Almost all sales contracts require broadcasters and distributors to take steps to prevent unauthorised access to Australian content. Some contracts specify means of addressing copyright disputes or infringements, which can happen when films or TV shows are licensed to third parties.
Concerns about online piracy which could limit international sales are part of the IP conundrum, but producers feel the levels have been reduced by the combination of the Federal Court issuing hundreds of orders to block illegal streaming and downloading sites and the wider availability of content on dozens of outlets.
“Site blocking will always be important for commercial reasons as well as for piracy,” says Hynes.
Hardman agrees, stating: “I think site blocking is one measure of preventing unauthorised access to content that has been effective to some degree but it’s part of a broader suite of changes in market behaviour – including the dismantling of holdbacks between territories – which have produced a cumulative impact.”
Australians’ appetite for streaming services is growing. Telsyte’s Australian Digital Consumer Study 2021 showed SVOD subscriptions grew more than 40-fold between 2014 and 2020, now totalling more than 16 million. Three in five Australian households were using at least one SVOD service at the end of 2020. The research firm, which monitors 40 platforms, predicts the number of streaming subs will exceed 20 million by 2024.
There will be even wider choices for viewers when ViacomCBS launches Paramount+ (the rebranded and revamped 10 All Access) in Australia on August 11, offering more than 20,000 episodes and movies, charging $8.99 a month – cheaper than Netflix, Stan, Disney+ and Binge.
Last week Amazon Prime Video announced it has commissioned seven Australian original productions and has invested $150 million in 14 local Amazon original series since 2019, creating more than 2,500 jobs across Australia.
That sum includes the newly announced commissions including The Lost Flowers of Alice Hart, a 7-part drama adapted by Sarah Lambert from the debut novel by Australian author Holly Ringland, with Glendyn Ivin directing and Sigourney Weaver playing Alice’s grandmother.

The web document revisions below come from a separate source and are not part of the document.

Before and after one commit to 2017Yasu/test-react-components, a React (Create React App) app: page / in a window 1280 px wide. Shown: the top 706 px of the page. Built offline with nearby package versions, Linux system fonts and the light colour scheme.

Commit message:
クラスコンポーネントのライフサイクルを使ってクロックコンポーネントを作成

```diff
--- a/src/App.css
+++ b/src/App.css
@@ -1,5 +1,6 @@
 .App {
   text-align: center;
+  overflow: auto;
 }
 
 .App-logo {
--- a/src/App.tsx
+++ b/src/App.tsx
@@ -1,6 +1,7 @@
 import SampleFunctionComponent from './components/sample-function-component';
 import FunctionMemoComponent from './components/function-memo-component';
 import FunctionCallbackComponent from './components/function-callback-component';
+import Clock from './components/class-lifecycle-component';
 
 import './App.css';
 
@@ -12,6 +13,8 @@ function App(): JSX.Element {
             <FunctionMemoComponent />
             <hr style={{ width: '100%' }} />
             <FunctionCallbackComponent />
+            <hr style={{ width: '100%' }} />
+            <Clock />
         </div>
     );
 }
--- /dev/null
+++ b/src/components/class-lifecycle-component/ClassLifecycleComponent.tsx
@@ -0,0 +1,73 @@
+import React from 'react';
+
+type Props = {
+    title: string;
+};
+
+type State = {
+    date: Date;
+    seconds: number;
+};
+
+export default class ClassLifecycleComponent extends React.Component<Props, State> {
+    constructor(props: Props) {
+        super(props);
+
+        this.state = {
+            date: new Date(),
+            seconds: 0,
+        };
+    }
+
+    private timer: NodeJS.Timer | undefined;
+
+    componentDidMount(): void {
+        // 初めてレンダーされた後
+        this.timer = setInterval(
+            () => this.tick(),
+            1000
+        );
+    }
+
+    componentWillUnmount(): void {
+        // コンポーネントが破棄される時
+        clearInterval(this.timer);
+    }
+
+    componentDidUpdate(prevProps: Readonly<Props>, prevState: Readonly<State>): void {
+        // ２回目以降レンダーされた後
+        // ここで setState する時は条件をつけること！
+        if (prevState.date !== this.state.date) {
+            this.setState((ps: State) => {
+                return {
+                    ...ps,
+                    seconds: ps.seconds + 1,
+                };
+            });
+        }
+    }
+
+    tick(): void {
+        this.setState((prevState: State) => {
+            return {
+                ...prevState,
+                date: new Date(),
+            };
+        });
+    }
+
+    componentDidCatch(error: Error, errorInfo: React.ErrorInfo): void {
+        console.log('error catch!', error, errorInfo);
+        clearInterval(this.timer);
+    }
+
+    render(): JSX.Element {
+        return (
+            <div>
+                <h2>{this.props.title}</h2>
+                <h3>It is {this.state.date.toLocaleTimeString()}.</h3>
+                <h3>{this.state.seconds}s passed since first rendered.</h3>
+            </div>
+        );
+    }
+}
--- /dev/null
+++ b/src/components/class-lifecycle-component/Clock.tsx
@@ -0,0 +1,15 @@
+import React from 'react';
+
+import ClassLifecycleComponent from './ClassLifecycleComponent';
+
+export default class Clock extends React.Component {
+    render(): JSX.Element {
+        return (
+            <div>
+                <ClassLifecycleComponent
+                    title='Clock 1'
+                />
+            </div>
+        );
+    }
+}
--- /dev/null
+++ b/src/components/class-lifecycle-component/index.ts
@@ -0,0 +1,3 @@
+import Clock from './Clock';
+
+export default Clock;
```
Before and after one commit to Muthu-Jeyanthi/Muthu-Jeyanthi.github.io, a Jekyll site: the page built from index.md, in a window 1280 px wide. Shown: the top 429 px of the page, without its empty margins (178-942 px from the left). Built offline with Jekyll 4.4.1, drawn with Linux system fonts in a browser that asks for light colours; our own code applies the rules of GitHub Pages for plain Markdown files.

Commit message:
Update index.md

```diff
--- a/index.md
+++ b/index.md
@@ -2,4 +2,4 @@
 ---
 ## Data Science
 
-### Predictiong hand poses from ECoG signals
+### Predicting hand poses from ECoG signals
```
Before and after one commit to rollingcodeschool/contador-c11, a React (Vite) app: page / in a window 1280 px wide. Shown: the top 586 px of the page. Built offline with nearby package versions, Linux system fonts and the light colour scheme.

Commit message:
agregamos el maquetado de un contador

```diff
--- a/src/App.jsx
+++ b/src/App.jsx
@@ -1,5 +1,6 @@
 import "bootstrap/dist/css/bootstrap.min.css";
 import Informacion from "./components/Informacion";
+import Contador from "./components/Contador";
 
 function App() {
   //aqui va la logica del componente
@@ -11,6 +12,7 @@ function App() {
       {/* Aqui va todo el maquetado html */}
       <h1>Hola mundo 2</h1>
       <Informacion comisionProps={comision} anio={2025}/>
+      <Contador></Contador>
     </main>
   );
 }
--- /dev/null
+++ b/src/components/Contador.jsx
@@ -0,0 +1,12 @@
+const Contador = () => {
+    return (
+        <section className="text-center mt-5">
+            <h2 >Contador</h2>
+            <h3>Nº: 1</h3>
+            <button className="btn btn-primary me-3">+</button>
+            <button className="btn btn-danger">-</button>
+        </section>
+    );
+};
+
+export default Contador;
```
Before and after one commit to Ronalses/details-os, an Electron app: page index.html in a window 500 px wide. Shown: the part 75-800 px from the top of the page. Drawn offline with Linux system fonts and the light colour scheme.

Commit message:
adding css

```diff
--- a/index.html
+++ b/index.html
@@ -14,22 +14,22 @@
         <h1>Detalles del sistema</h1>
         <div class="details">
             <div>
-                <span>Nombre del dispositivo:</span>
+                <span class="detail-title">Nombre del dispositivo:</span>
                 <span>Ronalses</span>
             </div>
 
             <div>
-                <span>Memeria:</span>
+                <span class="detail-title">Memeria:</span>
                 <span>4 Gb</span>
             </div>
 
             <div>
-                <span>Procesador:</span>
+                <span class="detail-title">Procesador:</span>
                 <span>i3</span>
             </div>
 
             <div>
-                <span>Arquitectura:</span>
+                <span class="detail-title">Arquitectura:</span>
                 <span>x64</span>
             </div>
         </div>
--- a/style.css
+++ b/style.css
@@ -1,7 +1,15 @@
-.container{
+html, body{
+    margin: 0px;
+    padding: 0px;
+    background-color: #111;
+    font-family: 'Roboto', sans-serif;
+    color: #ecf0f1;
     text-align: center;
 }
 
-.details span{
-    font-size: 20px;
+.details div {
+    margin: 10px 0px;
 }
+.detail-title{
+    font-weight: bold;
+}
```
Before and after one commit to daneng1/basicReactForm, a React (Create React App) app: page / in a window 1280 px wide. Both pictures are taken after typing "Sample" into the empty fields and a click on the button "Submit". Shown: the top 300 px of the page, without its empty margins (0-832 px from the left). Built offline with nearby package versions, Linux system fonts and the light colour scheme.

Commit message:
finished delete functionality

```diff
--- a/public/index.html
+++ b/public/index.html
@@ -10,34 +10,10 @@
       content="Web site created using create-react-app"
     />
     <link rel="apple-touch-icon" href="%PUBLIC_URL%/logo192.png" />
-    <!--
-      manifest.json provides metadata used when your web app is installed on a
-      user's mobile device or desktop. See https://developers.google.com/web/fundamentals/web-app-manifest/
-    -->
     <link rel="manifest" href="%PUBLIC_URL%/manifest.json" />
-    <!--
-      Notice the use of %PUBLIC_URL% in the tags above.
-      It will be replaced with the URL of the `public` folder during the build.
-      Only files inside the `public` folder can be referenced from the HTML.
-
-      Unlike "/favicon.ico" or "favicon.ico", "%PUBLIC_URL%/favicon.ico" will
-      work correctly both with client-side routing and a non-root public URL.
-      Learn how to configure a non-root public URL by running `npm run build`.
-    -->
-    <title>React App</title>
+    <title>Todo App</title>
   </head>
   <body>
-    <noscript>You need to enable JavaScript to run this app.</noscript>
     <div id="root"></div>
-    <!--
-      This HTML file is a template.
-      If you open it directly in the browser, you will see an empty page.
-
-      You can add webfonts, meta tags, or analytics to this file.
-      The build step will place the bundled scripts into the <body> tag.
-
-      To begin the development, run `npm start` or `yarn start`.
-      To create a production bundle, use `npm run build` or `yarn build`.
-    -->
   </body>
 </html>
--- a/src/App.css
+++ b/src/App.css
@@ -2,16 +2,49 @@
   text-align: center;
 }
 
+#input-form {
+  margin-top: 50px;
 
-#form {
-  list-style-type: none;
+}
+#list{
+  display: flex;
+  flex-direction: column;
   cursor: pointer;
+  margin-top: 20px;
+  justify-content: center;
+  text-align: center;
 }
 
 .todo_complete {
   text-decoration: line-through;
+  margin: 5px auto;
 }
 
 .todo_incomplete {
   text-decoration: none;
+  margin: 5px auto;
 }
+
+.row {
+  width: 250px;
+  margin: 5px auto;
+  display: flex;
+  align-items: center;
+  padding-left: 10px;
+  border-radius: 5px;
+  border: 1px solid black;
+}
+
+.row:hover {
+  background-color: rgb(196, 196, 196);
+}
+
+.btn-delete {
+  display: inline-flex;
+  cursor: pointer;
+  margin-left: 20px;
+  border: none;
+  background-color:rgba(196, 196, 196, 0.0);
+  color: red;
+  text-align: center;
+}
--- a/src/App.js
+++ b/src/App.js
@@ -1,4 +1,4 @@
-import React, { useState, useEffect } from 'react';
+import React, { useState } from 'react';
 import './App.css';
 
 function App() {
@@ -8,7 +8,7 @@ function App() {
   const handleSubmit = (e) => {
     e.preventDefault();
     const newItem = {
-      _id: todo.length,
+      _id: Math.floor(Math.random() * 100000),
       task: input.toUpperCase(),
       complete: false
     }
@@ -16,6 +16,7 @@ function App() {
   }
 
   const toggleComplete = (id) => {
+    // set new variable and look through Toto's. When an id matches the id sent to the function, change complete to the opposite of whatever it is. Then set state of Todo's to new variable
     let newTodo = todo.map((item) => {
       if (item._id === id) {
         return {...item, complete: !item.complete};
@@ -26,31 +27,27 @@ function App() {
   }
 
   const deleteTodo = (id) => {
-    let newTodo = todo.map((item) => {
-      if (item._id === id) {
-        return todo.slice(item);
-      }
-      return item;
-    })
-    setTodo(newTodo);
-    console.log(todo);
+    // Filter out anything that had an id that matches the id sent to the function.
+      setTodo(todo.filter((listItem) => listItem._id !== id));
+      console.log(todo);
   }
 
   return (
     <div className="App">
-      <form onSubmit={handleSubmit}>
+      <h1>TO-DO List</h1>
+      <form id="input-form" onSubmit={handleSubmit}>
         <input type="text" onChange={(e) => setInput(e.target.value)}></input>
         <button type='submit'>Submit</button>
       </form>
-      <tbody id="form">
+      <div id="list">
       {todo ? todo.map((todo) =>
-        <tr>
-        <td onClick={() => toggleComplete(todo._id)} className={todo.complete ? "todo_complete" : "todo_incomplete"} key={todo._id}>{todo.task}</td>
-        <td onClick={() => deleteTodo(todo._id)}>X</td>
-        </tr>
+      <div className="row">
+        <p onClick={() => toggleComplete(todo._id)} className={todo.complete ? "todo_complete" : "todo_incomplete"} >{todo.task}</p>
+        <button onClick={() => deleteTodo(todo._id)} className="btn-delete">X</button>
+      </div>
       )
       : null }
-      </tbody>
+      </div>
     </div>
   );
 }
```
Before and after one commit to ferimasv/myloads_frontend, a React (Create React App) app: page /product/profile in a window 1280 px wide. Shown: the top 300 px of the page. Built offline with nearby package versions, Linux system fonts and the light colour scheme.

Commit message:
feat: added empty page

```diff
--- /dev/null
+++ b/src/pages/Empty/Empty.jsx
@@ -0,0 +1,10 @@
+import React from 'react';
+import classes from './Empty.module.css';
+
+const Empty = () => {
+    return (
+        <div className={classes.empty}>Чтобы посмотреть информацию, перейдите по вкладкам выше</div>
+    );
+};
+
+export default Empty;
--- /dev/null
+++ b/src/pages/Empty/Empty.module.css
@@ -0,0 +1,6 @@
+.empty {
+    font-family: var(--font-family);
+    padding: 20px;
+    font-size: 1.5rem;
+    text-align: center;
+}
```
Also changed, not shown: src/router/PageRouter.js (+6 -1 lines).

The slate includes Eva Orner’s feature documentary Burning, which centres on the deadly Australian bushfires of 2019-2020; comedies Class of ’07, The Moth Effect and Deadloch; and documentaries Head Above Water and Warriors on the Field.
The federal government’s $540 million Location Incentive program thus far has disbursed $226 million to attract 23 international productions to Australia, generating more than $1.7 billion in private investment, providing more than 13,000 employment opportunities for local cast and crew and creating work for more than 13,800 businesses.
Harrison says: “Deal-making is more exciting with the opportunities presented by more potential partners and being able to reach an immediate global audience from the first release. However additional partners in an international market brings with it layers of complexity, from creator deals through to commissioning deals. Further, the competition that each producer faces while operating in an international context brings new challenges too.”